WHAT IS BEING ASKED -> Search the data for the string "privateKey" and copy each line where it turns up.

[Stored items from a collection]
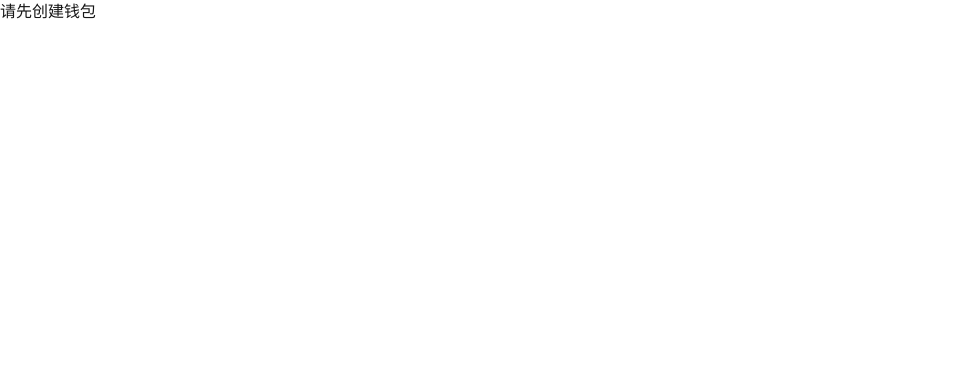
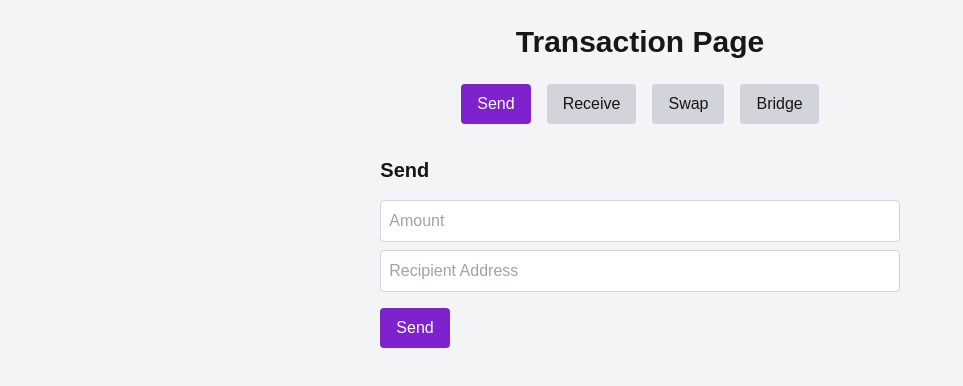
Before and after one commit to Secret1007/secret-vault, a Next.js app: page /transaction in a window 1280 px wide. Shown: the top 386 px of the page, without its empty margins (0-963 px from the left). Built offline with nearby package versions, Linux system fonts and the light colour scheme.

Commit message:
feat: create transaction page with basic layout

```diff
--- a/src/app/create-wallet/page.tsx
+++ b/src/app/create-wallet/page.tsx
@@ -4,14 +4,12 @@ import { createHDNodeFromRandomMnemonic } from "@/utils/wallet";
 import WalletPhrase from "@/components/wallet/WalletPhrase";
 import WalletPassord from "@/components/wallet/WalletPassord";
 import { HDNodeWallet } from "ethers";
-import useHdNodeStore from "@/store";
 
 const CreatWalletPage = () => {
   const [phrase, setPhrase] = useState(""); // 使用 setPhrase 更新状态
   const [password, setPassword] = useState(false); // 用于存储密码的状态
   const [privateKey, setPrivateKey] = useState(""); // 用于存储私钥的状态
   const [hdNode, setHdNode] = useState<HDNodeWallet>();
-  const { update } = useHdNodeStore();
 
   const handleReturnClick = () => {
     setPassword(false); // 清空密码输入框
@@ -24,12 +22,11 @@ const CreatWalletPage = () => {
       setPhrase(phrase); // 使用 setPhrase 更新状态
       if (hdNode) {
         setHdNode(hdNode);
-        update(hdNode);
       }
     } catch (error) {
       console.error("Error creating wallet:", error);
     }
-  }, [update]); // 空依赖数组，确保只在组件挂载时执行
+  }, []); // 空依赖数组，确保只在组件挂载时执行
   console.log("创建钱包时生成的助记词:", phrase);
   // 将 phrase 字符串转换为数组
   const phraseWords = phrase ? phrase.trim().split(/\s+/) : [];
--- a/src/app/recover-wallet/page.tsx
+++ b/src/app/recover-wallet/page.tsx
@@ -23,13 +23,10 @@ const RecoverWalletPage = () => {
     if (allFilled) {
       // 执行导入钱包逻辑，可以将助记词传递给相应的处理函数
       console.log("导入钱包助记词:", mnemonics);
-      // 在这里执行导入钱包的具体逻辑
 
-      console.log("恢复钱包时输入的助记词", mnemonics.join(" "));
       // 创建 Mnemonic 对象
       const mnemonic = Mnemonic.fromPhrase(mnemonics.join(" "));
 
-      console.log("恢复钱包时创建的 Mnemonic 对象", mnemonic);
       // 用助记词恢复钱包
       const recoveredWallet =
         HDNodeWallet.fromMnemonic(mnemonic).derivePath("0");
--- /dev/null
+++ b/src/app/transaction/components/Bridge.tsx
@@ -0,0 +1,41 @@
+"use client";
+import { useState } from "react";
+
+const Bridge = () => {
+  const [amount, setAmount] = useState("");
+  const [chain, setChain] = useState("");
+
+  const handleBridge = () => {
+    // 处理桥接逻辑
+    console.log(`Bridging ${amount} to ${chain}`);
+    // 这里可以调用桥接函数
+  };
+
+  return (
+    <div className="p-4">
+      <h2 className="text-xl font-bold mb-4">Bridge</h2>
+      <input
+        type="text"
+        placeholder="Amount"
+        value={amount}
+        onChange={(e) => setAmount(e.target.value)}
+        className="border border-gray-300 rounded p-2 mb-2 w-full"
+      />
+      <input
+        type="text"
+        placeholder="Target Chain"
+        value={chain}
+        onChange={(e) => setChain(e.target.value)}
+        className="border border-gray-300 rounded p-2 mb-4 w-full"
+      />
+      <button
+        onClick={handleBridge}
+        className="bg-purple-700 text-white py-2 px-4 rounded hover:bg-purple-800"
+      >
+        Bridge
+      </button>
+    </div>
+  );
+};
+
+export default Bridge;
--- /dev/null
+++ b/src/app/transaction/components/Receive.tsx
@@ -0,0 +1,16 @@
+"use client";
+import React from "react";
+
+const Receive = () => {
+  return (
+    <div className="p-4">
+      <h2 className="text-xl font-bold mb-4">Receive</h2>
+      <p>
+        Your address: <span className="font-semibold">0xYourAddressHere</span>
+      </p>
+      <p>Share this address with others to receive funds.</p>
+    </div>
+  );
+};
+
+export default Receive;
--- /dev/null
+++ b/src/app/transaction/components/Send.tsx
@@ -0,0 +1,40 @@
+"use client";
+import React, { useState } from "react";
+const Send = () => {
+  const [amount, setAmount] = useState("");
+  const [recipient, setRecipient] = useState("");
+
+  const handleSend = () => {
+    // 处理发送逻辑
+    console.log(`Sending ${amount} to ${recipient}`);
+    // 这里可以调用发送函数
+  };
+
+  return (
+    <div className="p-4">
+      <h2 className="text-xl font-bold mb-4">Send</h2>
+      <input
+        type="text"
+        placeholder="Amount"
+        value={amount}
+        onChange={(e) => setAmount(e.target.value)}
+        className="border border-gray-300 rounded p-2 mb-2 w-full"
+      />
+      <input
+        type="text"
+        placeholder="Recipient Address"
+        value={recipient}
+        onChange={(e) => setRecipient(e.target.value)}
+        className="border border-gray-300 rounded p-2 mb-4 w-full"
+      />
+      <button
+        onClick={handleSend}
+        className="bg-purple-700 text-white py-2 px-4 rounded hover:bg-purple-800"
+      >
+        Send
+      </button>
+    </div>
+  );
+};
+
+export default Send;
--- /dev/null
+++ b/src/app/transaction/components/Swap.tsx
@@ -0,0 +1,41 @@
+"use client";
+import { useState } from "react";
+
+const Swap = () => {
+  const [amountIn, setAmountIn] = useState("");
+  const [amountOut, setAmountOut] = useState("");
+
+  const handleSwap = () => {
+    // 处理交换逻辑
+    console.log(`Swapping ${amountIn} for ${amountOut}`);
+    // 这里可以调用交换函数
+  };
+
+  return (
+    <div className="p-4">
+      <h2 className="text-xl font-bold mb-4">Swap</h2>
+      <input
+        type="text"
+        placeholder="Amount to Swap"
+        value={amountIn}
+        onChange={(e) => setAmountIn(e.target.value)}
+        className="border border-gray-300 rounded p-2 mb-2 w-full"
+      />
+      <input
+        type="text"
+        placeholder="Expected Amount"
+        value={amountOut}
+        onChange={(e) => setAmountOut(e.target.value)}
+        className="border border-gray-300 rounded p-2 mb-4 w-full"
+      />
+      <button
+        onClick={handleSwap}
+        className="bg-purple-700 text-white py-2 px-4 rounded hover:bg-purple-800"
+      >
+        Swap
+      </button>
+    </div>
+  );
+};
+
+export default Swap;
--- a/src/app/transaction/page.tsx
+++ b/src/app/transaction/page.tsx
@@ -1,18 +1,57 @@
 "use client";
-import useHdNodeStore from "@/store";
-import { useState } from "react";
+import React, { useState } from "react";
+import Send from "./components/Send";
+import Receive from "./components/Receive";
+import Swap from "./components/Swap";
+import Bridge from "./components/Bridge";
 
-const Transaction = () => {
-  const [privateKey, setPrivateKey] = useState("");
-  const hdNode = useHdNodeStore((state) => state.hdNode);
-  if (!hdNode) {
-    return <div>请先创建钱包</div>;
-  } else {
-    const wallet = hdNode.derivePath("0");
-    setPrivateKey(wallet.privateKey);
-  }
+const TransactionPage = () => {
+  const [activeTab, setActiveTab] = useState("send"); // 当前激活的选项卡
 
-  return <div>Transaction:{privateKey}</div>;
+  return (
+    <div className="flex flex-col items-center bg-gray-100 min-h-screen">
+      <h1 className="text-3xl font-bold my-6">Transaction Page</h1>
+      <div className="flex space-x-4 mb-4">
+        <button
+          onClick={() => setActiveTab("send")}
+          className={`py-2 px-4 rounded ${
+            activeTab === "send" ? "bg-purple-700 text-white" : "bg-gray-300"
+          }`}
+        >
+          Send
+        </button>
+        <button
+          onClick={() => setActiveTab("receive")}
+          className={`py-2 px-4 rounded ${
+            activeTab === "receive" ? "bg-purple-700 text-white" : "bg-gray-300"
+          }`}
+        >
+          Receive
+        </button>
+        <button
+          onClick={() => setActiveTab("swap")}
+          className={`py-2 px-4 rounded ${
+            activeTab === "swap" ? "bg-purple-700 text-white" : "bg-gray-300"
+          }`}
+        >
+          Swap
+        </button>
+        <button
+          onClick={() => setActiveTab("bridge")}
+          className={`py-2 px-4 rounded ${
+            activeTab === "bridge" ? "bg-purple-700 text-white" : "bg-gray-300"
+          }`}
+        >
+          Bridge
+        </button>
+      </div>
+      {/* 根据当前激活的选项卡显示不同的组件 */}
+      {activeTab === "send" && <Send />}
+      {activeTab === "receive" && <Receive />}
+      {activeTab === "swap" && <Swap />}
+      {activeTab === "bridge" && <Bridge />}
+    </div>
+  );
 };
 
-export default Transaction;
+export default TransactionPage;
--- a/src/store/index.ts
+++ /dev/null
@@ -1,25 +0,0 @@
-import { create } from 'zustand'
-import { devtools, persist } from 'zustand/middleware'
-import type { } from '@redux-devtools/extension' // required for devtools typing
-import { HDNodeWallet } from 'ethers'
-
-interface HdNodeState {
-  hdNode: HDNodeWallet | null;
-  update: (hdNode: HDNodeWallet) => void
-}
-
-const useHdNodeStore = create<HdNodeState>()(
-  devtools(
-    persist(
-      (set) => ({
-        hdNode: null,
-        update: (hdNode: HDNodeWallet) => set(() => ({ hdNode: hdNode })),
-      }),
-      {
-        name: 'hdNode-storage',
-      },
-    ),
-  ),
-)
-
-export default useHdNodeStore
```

ANSWER SPACE ->
   const [privateKey, setPrivateKey] = useState(""); // 用于存储私钥的状态
-  const [privateKey, setPrivateKey] = useState("");
-    setPrivateKey(wallet.privateKey);
-  return <div>Transaction:{privateKey}</div>;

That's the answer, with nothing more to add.